BEGIN Task input

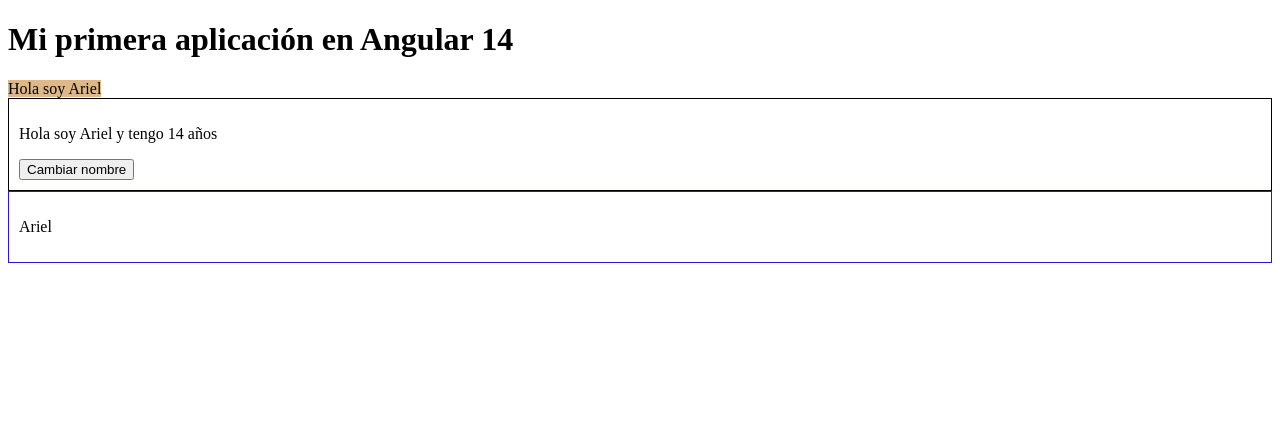
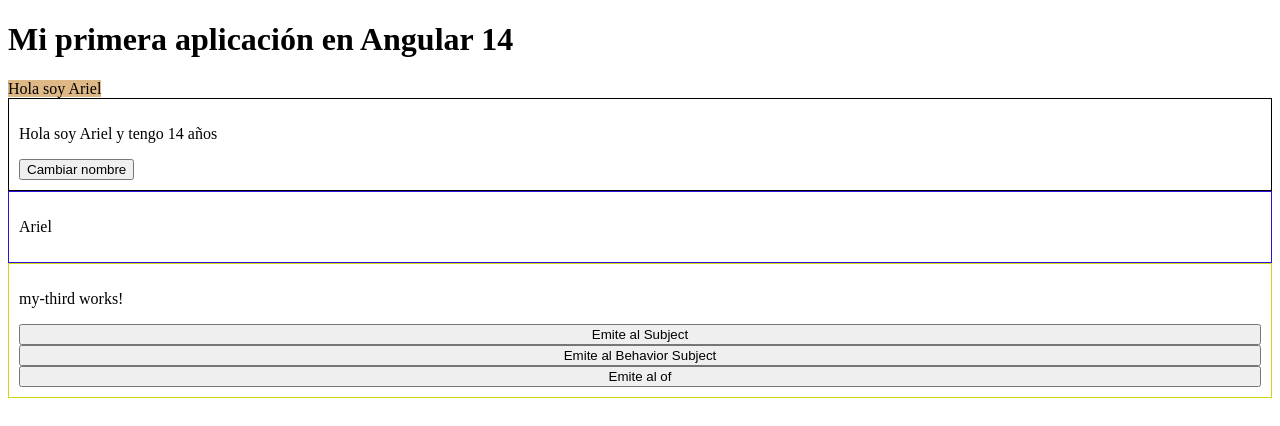
Before and after one commit to AlphaMQV/capacitaciones, an Angular app in the folder etapa-2/mi-primer-proyecto/: page / in a window 1280 px wide. Shown: the top 426 px of the page. Built offline with nearby package versions, Linux system fonts and the light colour scheme.

Commit message:
Agregar componente MyThird y actualizar app.module para incluirlo; implementar lógica de Subject y BehaviorSubject en my-third.component

```diff
--- a/etapa-2/mi-primer-proyecto/src/app/app.component.html
+++ b/etapa-2/mi-primer-proyecto/src/app/app.component.html
@@ -7,3 +7,5 @@
 ></app-my-first>
 
 <app-my-second></app-my-second>
+
+<app-my-third></app-my-third>
--- a/etapa-2/mi-primer-proyecto/src/app/app.module.ts
+++ b/etapa-2/mi-primer-proyecto/src/app/app.module.ts
@@ -5,13 +5,15 @@
 import { AppRoutingModule } from './app-routing.module'
 import { AppComponent } from './app.component'
 import { MyFirstComponent } from './components/my-first/my-first.component'
-import { MySecondComponent } from './components/my-second/my-second.component'
+import { MySecondComponent } from './components/my-second/my-second.component';
+import { MyThirdComponent } from './components/my-third/my-third.component'
 
 @NgModule({
   declarations: [
     AppComponent,
     MyFirstComponent,
-    MySecondComponent
+    MySecondComponent,
+    MyThirdComponent
   ],
   imports: [
     BrowserModule,
--- a/etapa-2/mi-primer-proyecto/src/app/components/my-first/my-first.component.ts
+++ b/etapa-2/mi-primer-proyecto/src/app/components/my-first/my-first.component.ts
@@ -24,6 +24,7 @@
     // inicializar parametros
     // iniciar variables
     // llamar a servicios
+    // realizar subscripciones a observables
     // peticiones http
     console.log('ngOnInit')
   }
--- /dev/null
+++ b/etapa-2/mi-primer-proyecto/src/app/components/my-third/my-third.component.html
@@ -0,0 +1,7 @@
+<div>
+  <p>my-third works!</p>
+
+  <button (click)="emitSubject()">Emite al Subject</button>
+  <button (click)="emitBehaviorSubject()">Emite al Behavior Subject</button>
+  <button (click)="emitOf()">Emite al of</button>
+</div>
--- /dev/null
+++ b/etapa-2/mi-primer-proyecto/src/app/components/my-third/my-third.component.scss
@@ -0,0 +1,5 @@
+div {
+  border: 1px solid #d1d715;
+  padding: 10px;
+  display: grid;
+}
--- /dev/null
+++ b/etapa-2/mi-primer-proyecto/src/app/components/my-third/my-third.component.ts
@@ -0,0 +1,40 @@
+import { Component, OnInit } from '@angular/core'
+import { BehaviorSubject, of, Subject } from 'rxjs'
+
+@Component({
+  selector: 'app-my-third',
+  templateUrl: './my-third.component.html',
+  styleUrls: ['./my-third.component.scss']
+})
+export class MyThirdComponent implements OnInit {
+  // subject
+  mySubject$ = new Subject<string>()
+  // behavior subject
+  myBehaviorSubject$ = new BehaviorSubject<number>(0)
+  // of
+  myOf$ = of({ name: 'John' })
+
+  // localvariable
+
+  ngOnInit (): void {
+    this.mySubject$
+      .subscribe((value) => { console.log(value) })
+    this.myBehaviorSubject$
+      .subscribe((value) => { console.log(value) })
+    this.myOf$
+      .subscribe((value) => { console.log(value) })
+    // observable.subscribe((value) => { this.localvariable = value })
+  }
+
+  emitSubject (): void {
+    this.mySubject$.next('Jack')
+  }
+
+  emitBehaviorSubject (): void {
+    this.myBehaviorSubject$.next(24)
+  }
+
+  emitOf (): void {
+    this.myOf$ = of({ name: 'Jane' })
+  }
+}
--- a/etapa-2/mi-primer-proyecto/src/app/services/my-first.service.ts
+++ b/etapa-2/mi-primer-proyecto/src/app/services/my-first.service.ts
@@ -9,6 +9,7 @@
   // crear formularios reactivos
   // llamadas a servicios HTTP
   private _names: string = 'Ariel'
+  // convertir a un behavior subject e inicialiar con Ariel (names$)
 
   get names (): string {
     return this._names
```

END Task input

### Your instructions
Copy out each line of the listing that holds "this".

### Response below
+    this.mySubject$
+    this.myBehaviorSubject$
+    this.myOf$
+    // observable.subscribe((value) => { this.localvariable = value })
+    this.mySubject$.next('Jack')
+    this.myBehaviorSubject$.next(24)
+    this.myOf$ = of({ name: 'Jane' })
     return this._names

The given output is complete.